## Task brief
Give back the records below exactly, omitting the pictures.

## Given entries
=== Section Start ===

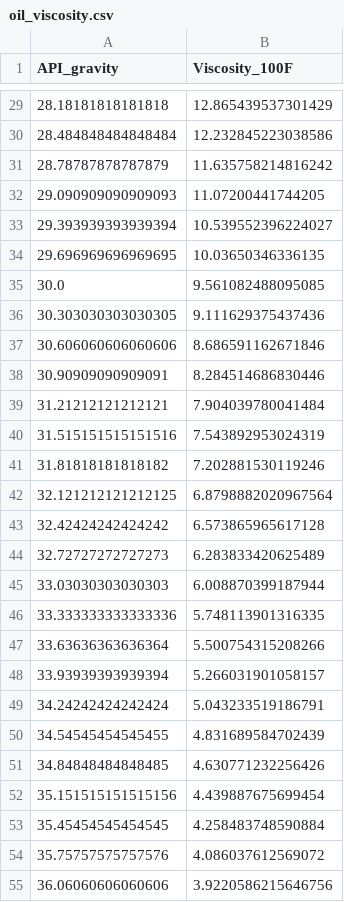
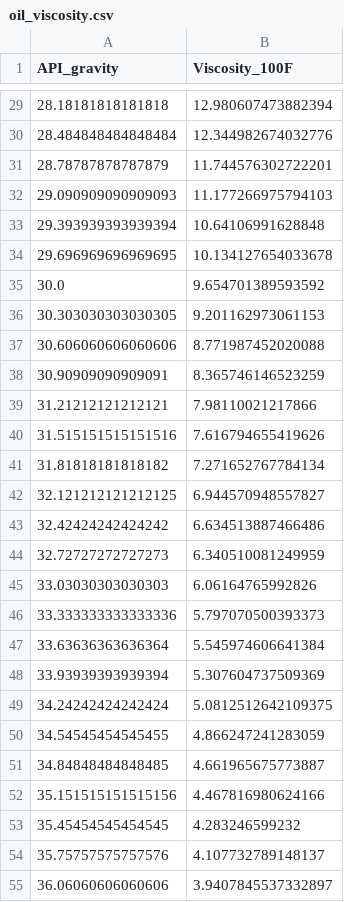
Before and after one commit to hoseinnikkhah/BIOEKR_Model, a CSV file: oil_viscosity.csv, drawn as a sheet; only a part is shown, gaps mark what is left out; the diff covers the shown part only.

```diff
--- a/oil_viscosity.csv
+++ b/oil_viscosity.csv
@@ -29,27 +29,27 @@ API_gravity,Viscosity_100F
-28.18181818181818,12.865439537301429
-28.484848484848484,12.232845223038586
-28.78787878787879,11.635758214816242
-29.090909090909093,11.07200441744205
-29.393939393939394,10.539552396224027
-29.696969696969695,10.03650346336135
-30.0,9.561082488095085
-30.303030303030305,9.111629375437436
-30.606060606060606,8.686591162671846
-30.90909090909091,8.284514686830446
-31.21212121212121,7.904039780041484
-31.515151515151516,7.543892953024319
-31.81818181818182,7.202881530119246
-32.121212121212125,6.8798882020967564
-32.42424242424242,6.573865965617128
-32.72727272727273,6.283833420625489
-33.03030303030303,6.008870399187944
-33.333333333333336,5.748113901316335
-33.63636363636364,5.500754315208266
-33.93939393939394,5.266031901058157
-34.24242424242424,5.043233519186791
-34.54545454545455,4.831689584702439
-34.84848484848485,4.630771232256426
-35.151515151515156,4.439887675699454
-35.45454545454545,4.258483748590884
-35.75757575757576,4.086037612569072
-36.06060606060606,3.9220586215646756
+28.18181818181818,12.980607473882394
+28.484848484848484,12.344982674032776
+28.78787878787879,11.744576302722201
+29.090909090909093,11.177266975794103
+29.393939393939394,10.64106991628848
+29.696969696969695,10.134127654033678
+30.0,9.654701389593592
+30.303030303030305,9.201162973061153
+30.606060606060606,8.771987452020088
+30.90909090909091,8.365746146523259
+31.21212121212121,7.98110021217866
+31.515151515151516,7.616794655419626
+31.81818181818182,7.271652767784134
+32.121212121212125,6.944570948557827
+32.42424242424242,6.634513887466486
+32.72727272727273,6.340510081249959
+33.03030303030303,6.06164765992826
+33.333333333333336,5.797070500393373
+33.63636363636364,5.545974606641384
+33.93939393939394,5.307604737509369
+34.24242424242424,5.0812512642109375
+34.54545454545455,4.866247241283059
+34.84848484848485,4.661965675773887
+35.151515151515156,4.467816980624166
+35.45454545454545,4.283246599232
+35.75757575757576,4.107732789148137
+36.06060606060606,3.9407845537332897
```
Also changed, not shown: 73 edited cells elsewhere in this file, 1 other file.
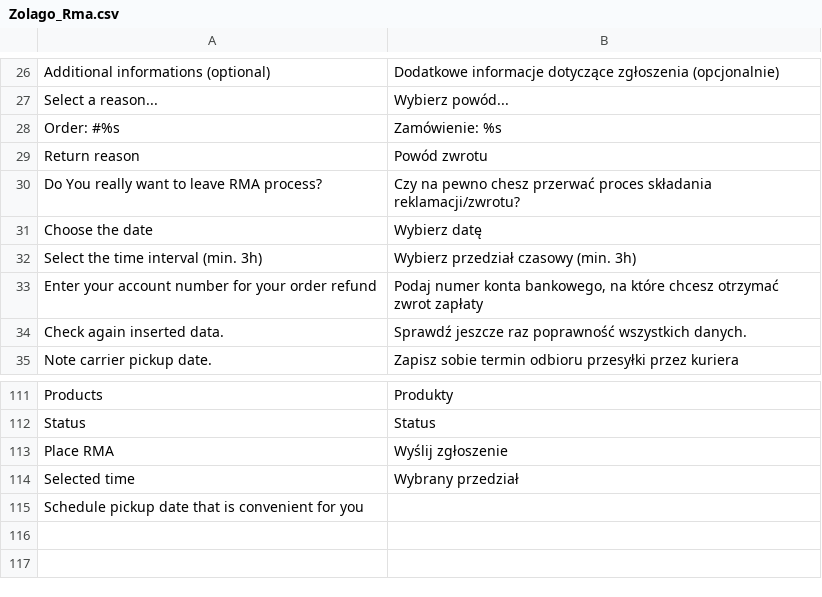
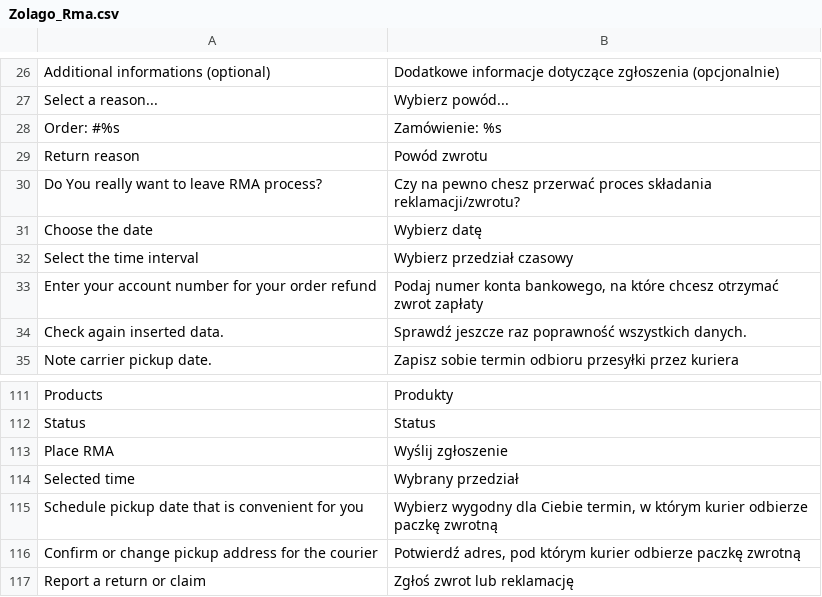
Before and after one commit to stanislawantoniak/maax, a CSV file: app/locale/pl_PL/Zolago_Rma.csv, drawn as a sheet; only a part is shown, gaps mark what is left out.

```diff
--- a/app/locale/pl_PL/Zolago_Rma.csv
+++ b/app/locale/pl_PL/Zolago_Rma.csv
@@ -31,3 +31,3 @@
 "Choose the date","Wybierz datę"
-"Select the time interval (min. 3h)","Wybierz przedział czasowy (min. 3h)"
+"Select the time interval","Wybierz przedział czasowy"
 "Enter your account number for your order refund","Podaj numer konta bankowego, na które chcesz otrzymać zwrot zapłaty"
@@ -114,2 +114,4 @@
 "Selected time","Wybrany przedział"
-"Schedule pickup date that is convenient for you",""
+"Schedule pickup date that is convenient for you","Wybierz wygodny dla Ciebie termin, w którym kurier odbierze paczkę zwrotną"
+"Confirm or change pickup address for the courier","Potwierdź adres, pod którym kurier odbierze paczkę zwrotną"
+"Report a return or claim","Zgłoś zwrot lub reklamację"
```
Also changed, not shown: 2 other files.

=== Section End ===

## Written response
Before and after one commit to hoseinnikkhah/BIOEKR_Model, a CSV file: oil_viscosity.csv, drawn as a sheet; only a part is shown, gaps mark what is left out; the diff covers the shown part only.

```diff
--- a/oil_viscosity.csv
+++ b/oil_viscosity.csv
@@ -29,27 +29,27 @@ API_gravity,Viscosity_100F
-28.18181818181818,12.865439537301429
-28.484848484848484,12.232845223038586
-28.78787878787879,11.635758214816242
-29.090909090909093,11.07200441744205
-29.393939393939394,10.539552396224027
-29.696969696969695,10.03650346336135
-30.0,9.561082488095085
-30.303030303030305,9.111629375437436
-30.606060606060606,8.686591162671846
-30.90909090909091,8.284514686830446
-31.21212121212121,7.904039780041484
-31.515151515151516,7.543892953024319
-31.81818181818182,7.202881530119246
-32.121212121212125,6.8798882020967564
-32.42424242424242,6.573865965617128
-32.72727272727273,6.283833420625489
-33.03030303030303,6.008870399187944
-33.333333333333336,5.748113901316335
-33.63636363636364,5.500754315208266
-33.93939393939394,5.266031901058157
-34.24242424242424,5.043233519186791
-34.54545454545455,4.831689584702439
-34.84848484848485,4.630771232256426
-35.151515151515156,4.439887675699454
-35.45454545454545,4.258483748590884
-35.75757575757576,4.086037612569072
-36.06060606060606,3.9220586215646756
+28.18181818181818,12.980607473882394
+28.484848484848484,12.344982674032776
+28.78787878787879,11.744576302722201
+29.090909090909093,11.177266975794103
+29.393939393939394,10.64106991628848
+29.696969696969695,10.134127654033678
+30.0,9.654701389593592
+30.303030303030305,9.201162973061153
+30.606060606060606,8.771987452020088
+30.90909090909091,8.365746146523259
+31.21212121212121,7.98110021217866
+31.515151515151516,7.616794655419626
+31.81818181818182,7.271652767784134
+32.121212121212125,6.944570948557827
+32.42424242424242,6.634513887466486
+32.72727272727273,6.340510081249959
+33.03030303030303,6.06164765992826
+33.333333333333336,5.797070500393373
+33.63636363636364,5.545974606641384
+33.93939393939394,5.307604737509369
+34.24242424242424,5.0812512642109375
+34.54545454545455,4.866247241283059
+34.84848484848485,4.661965675773887
+35.151515151515156,4.467816980624166
+35.45454545454545,4.283246599232
+35.75757575757576,4.107732789148137
+36.06060606060606,3.9407845537332897
```
Also changed, not shown: 73 edited cells elsewhere in this file, 1 other file.
Before and after one commit to stanislawantoniak/maax, a CSV file: app/locale/pl_PL/Zolago_Rma.csv, drawn as a sheet; only a part is shown, gaps mark what is left out.

```diff
--- a/app/locale/pl_PL/Zolago_Rma.csv
+++ b/app/locale/pl_PL/Zolago_Rma.csv
@@ -31,3 +31,3 @@
 "Choose the date","Wybierz datę"
-"Select the time interval (min. 3h)","Wybierz przedział czasowy (min. 3h)"
+"Select the time interval","Wybierz przedział czasowy"
 "Enter your account number for your order refund","Podaj numer konta bankowego, na które chcesz otrzymać zwrot zapłaty"
@@ -114,2 +114,4 @@
 "Selected time","Wybrany przedział"
-"Schedule pickup date that is convenient for you",""
+"Schedule pickup date that is convenient for you","Wybierz wygodny dla Ciebie termin, w którym kurier odbierze paczkę zwrotną"
+"Confirm or change pickup address for the courier","Potwierdź adres, pod którym kurier odbierze paczkę zwrotną"
+"Report a return or claim","Zgłoś zwrot lub reklamację"
```
Also changed, not shown: 2 other files.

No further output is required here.